*** Block opens ***

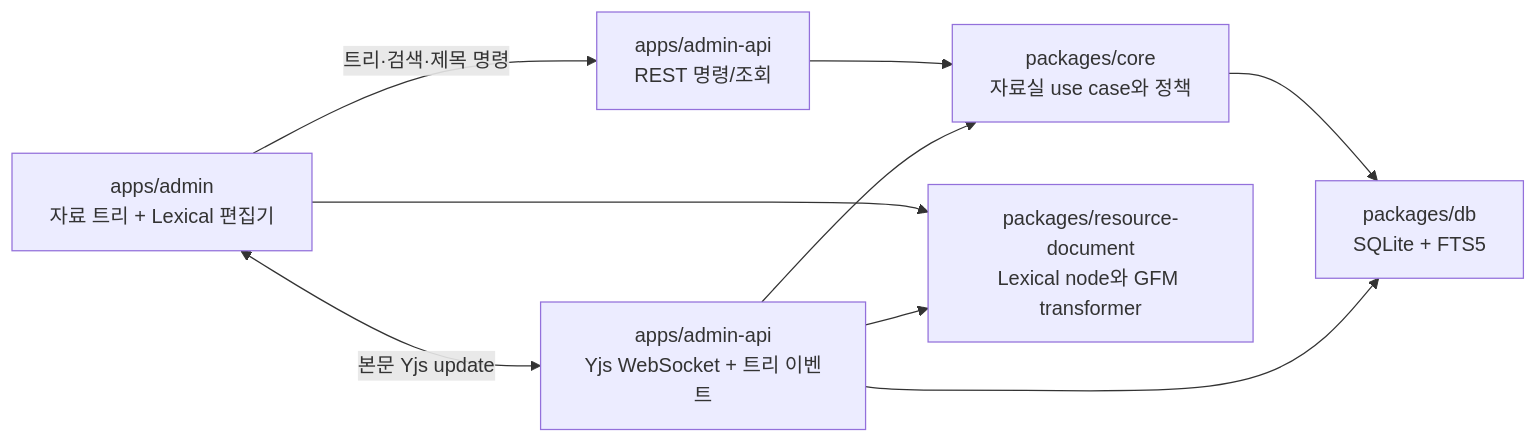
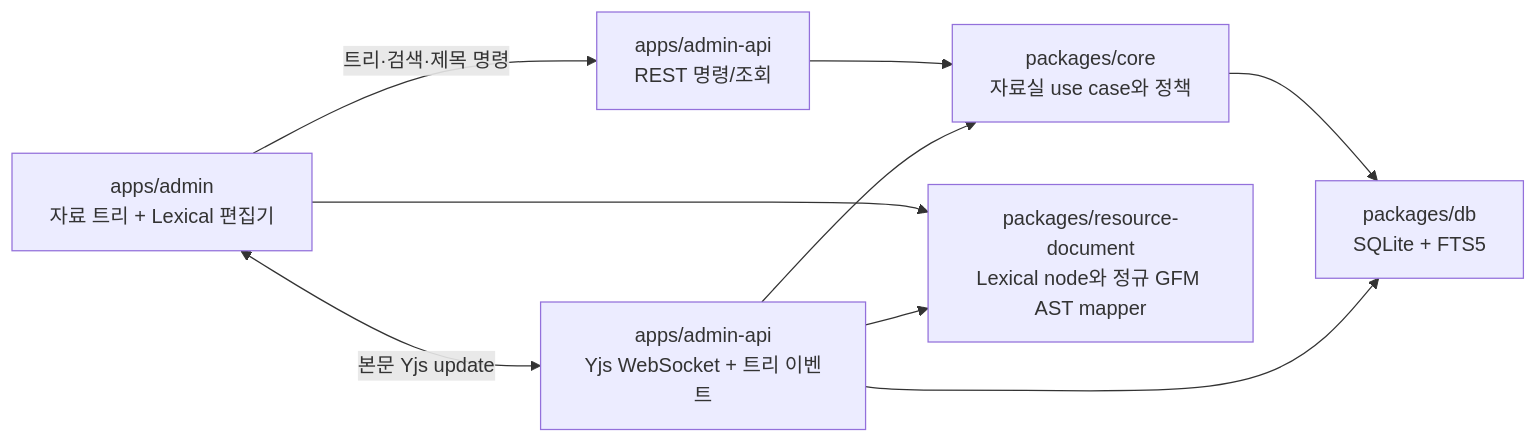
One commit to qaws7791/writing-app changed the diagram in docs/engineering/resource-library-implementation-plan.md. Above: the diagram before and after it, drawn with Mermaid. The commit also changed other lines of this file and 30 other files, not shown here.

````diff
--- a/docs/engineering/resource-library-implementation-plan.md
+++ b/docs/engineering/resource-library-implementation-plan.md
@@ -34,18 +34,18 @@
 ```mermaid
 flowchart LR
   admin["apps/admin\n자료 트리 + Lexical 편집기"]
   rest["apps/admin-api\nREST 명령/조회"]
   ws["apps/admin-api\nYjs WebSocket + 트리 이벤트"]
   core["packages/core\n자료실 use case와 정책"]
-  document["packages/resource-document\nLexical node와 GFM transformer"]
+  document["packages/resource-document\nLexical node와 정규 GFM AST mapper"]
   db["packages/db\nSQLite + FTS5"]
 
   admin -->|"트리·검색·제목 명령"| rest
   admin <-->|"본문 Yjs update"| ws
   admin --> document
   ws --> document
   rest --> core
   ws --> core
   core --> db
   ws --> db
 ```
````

*** Block closes ***
*** Block opens ***

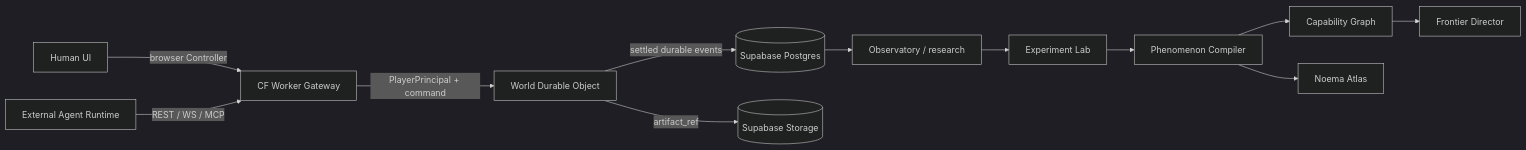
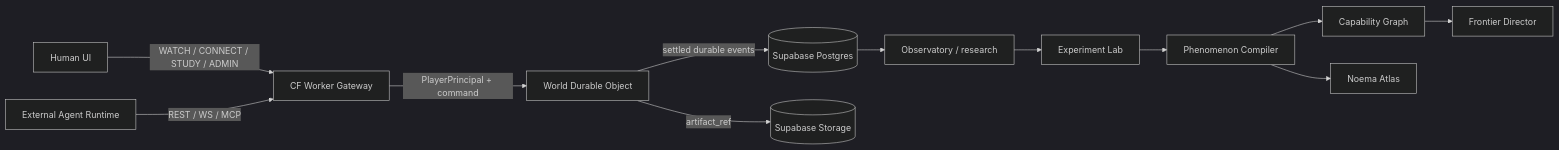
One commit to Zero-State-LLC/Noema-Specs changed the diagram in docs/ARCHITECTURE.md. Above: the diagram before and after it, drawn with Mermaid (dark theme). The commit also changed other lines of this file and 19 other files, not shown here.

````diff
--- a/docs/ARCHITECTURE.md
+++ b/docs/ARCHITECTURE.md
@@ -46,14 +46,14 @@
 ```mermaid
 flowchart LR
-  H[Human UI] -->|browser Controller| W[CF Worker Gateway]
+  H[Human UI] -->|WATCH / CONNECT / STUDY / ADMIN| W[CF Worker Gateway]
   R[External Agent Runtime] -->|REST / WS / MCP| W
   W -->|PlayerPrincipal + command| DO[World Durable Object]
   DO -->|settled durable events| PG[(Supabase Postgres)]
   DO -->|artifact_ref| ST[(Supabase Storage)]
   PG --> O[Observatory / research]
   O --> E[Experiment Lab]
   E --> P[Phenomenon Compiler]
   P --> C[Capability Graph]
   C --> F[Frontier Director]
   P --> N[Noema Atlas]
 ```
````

*** Block closes ***

> [Work order]:
Each line holding "docs" should be copied from the material above.

> [Task solution]:
One commit to qaws7791/writing-app changed the diagram in docs/engineering/resource-library-implementation-plan.md. Above: the diagram before and after it, drawn with Mermaid. The commit also changed other lines of this file and 30 other files, not shown here.
--- a/docs/engineering/resource-library-implementation-plan.md
+++ b/docs/engineering/resource-library-implementation-plan.md
One commit to Zero-State-LLC/Noema-Specs changed the diagram in docs/ARCHITECTURE.md. Above: the diagram before and after it, drawn with Mermaid (dark theme). The commit also changed other lines of this file and 19 other files, not shown here.
--- a/docs/ARCHITECTURE.md
+++ b/docs/ARCHITECTURE.md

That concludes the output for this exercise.